§ WORK ITEM: If a line in the records below includes the word "direction", count it, then give the total and nothing else.
= = = = =
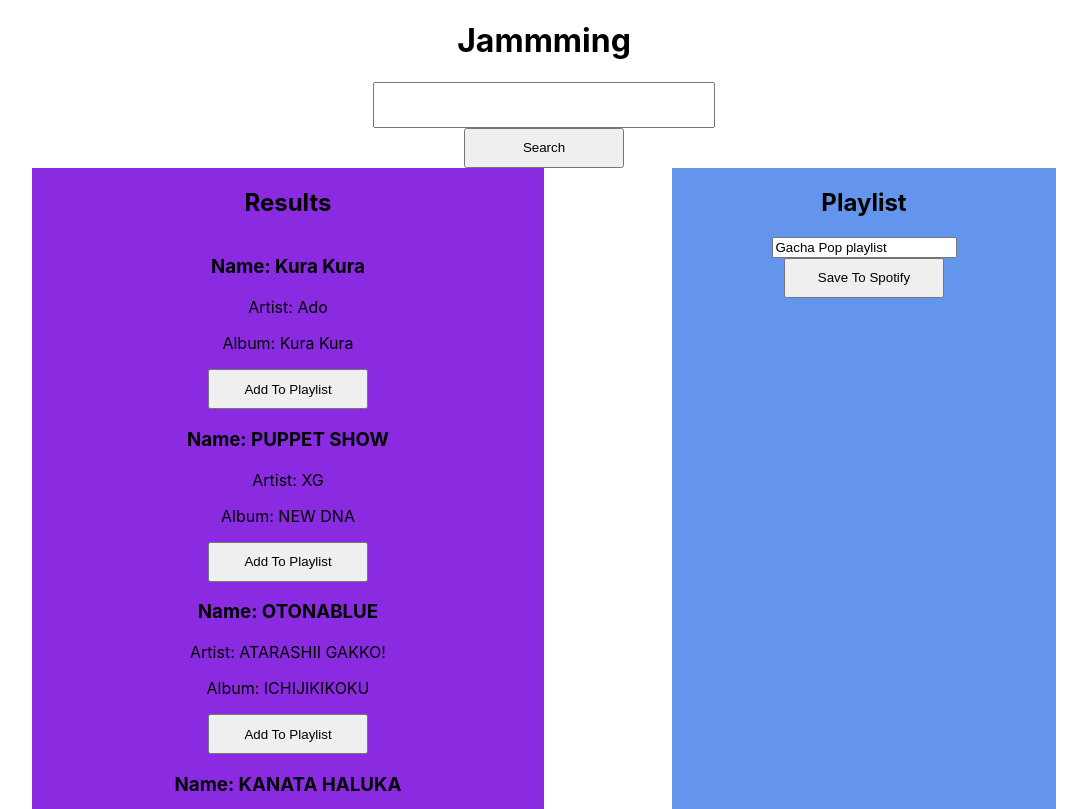
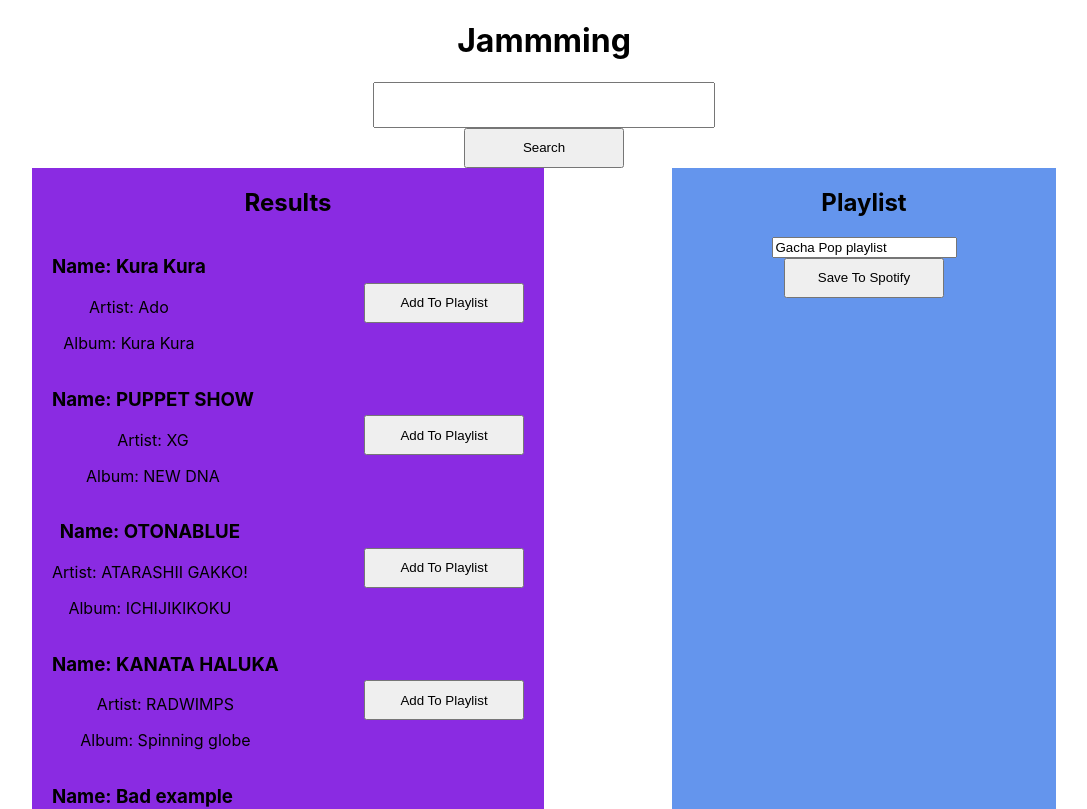
Before and after one commit to JesseVahlfors/Jammming, a React (Create React App) app: page / in a window 1280 px wide. Shown: the top 809 px of the page, without its empty margins (96-1183 px from the left). Built offline with nearby package versions, Linux system fonts and the light colour scheme.

Commit message:
added Some styling changes

```diff
--- a/src/App.css
+++ b/src/App.css
@@ -40,6 +40,7 @@ button {
   display: flex;
   flex-direction: row;
   justify-content: space-evenly;
+
 }
 
 
@@ -48,15 +49,22 @@ button {
   flex-direction: column;
   background-color: cornflowerblue;
   width: 30%;
+}
+
+.playlistItems {
+  display: flex;
+  flex-direction: column;
   align-items: center;
 }
 
 .playlistName {
+  display: block;
+  width: 25em;
+  height: 3em;
+}
 
-    display: block;
-    width: 25em;
-    height: 3em;
-
+.saveButton {
+  align-self: center;
 }
 
 .searchbar {
@@ -66,6 +74,14 @@ button {
   margin: auto;
 }
 
+.track, .playlistTrack {
+  display: flex;
+  align-items: center;
+  justify-content: space-between;
+  margin-left: 20px;
+  margin-right: 20px;
+}
+
 .tracklist {
   display: flex;
   flex-direction: column;
--- a/src/Playlist.js
+++ b/src/Playlist.js
@@ -22,6 +22,7 @@ function Playlist({ playlist, onRemoveFromPlaylist }) {
 
     return (
         <div className="playlist">
+            <div className="playlistItems">
                 <h2>Playlist</h2>
                 <input
                 type="text"
@@ -29,15 +30,18 @@ function Playlist({ playlist, onRemoveFromPlaylist }) {
                 value={playlistName}
                 onChange={handleNameChange}
                 />
-            <button onClick={handleSavePlaylist}>Save To Spotify</button>
+            </div>
             {playlist.map((track, i) => (
-            <div key={i} >
+            <div key={i} className="playlistTrack">
+                <div>
                     <h3>Name: {track.name}</h3>
                     <p>Artist: {track.artist}</p>
                     <p>Album: {track.album}</p>
+                </div>
                 <button onClick={() => onRemoveFromPlaylist(track)}>Remove from playlist</button>
             </div>
             ))}
+            <button onClick={handleSavePlaylist} className="saveButton">Save To Spotify</button>
         </div>
     )
 }
--- a/src/TrackList.js
+++ b/src/TrackList.js
@@ -26,8 +26,10 @@ function TrackList({ tracks, onAddToPlaylist }) {
         <div className="tracklist">
             <h2>Results</h2>
             {tracks.map((track, index) => (
-                <div key={track.id}>
-                    <Track  name={track.name} artist={track.artist} album={track.album}  />
+                <div key={track.id} className="track">
+                    <div >
+                        <Track  name={track.name} artist={track.artist} album={track.album}  />
+                    </div>
                     <button onClick={() => onAddToPlaylist(track)}>Add To Playlist</button>
                 </div>
             ))}
```
Lines whose indentation alone changed are shown as unchanged.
= = = = =
§ TASK OUTPUT: 4